» **RECORDS FOR THE TASK**:
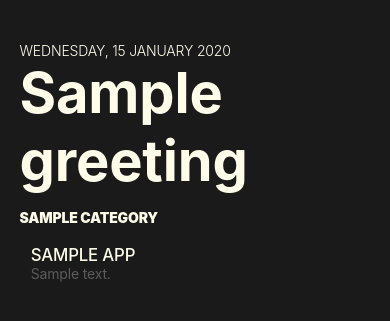
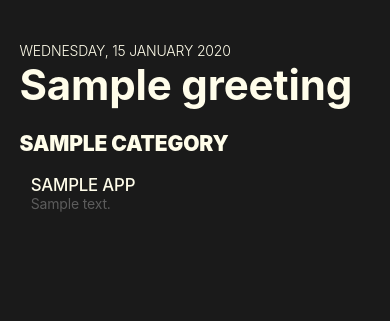
Before and after one commit to dmptrluke/dash, a Python web app: template app/templates/index.html in a window 390 px wide. Shown: the top 321 px of the page. Run offline with Jinja, Linux system fonts and the light colour scheme; the template is opened without the code that fills it: most values are stand-ins (such as "Sample title", 1, 10 or a date in 2020); some libraries are stand-ins or nearby versions.

Commit message:
mobile style tweaks

```diff
--- a/app/static/style.css
+++ b/app/static/style.css
@@ -471,7 +471,7 @@ section {
 
 	.apps_loop{
 		grid-template-columns: 1fr 1fr 1fr;
-		width: 100vw;
+		/* width: 100vw; */
 	}
 
 	.links_loop	{
@@ -499,7 +499,7 @@ section {
 	}
 
 	h1{
-		font-size: 4em;
+		font-size: 3em;
 		height: auto;
 		margin-bottom: 0em;
 	}
@@ -511,14 +511,21 @@ section {
 	}
 
 	h3{
-		font-size: 1em;
+		font-size: 1.5em;
+	}
+
+	#modal_init a{
+		bottom: 1vh;
+		color: var(--color-text-acc);
+		right: 1vw;
+		position: fixed;
 	}
 
 	.apps_loop{
 		grid-column-gap: 0px;
 		grid-row-gap: 0px;
-		grid-template-columns: 1fr 1fr;
-		width: 100vw;
+		grid-template-columns: 1fr;
+		/* width: 100vw; */
 	}
 
 	.apps_icon{
```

» **DIRECTIONS FOR THIS TASK**: Could you print the listing above word for word, without its pictures?

» **TASK SOLUTION**:
Before and after one commit to dmptrluke/dash, a Python web app: template app/templates/index.html in a window 390 px wide. Shown: the top 321 px of the page. Run offline with Jinja, Linux system fonts and the light colour scheme; the template is opened without the code that fills it: most values are stand-ins (such as "Sample title", 1, 10 or a date in 2020); some libraries are stand-ins or nearby versions.

Commit message:
mobile style tweaks

```diff
--- a/app/static/style.css
+++ b/app/static/style.css
@@ -471,7 +471,7 @@ section {
 
 	.apps_loop{
 		grid-template-columns: 1fr 1fr 1fr;
-		width: 100vw;
+		/* width: 100vw; */
 	}
 
 	.links_loop	{
@@ -499,7 +499,7 @@ section {
 	}
 
 	h1{
-		font-size: 4em;
+		font-size: 3em;
 		height: auto;
 		margin-bottom: 0em;
 	}
@@ -511,14 +511,21 @@ section {
 	}
 
 	h3{
-		font-size: 1em;
+		font-size: 1.5em;
+	}
+
+	#modal_init a{
+		bottom: 1vh;
+		color: var(--color-text-acc);
+		right: 1vw;
+		position: fixed;
 	}
 
 	.apps_loop{
 		grid-column-gap: 0px;
 		grid-row-gap: 0px;
-		grid-template-columns: 1fr 1fr;
-		width: 100vw;
+		grid-template-columns: 1fr;
+		/* width: 100vw; */
 	}
 
 	.apps_icon{
```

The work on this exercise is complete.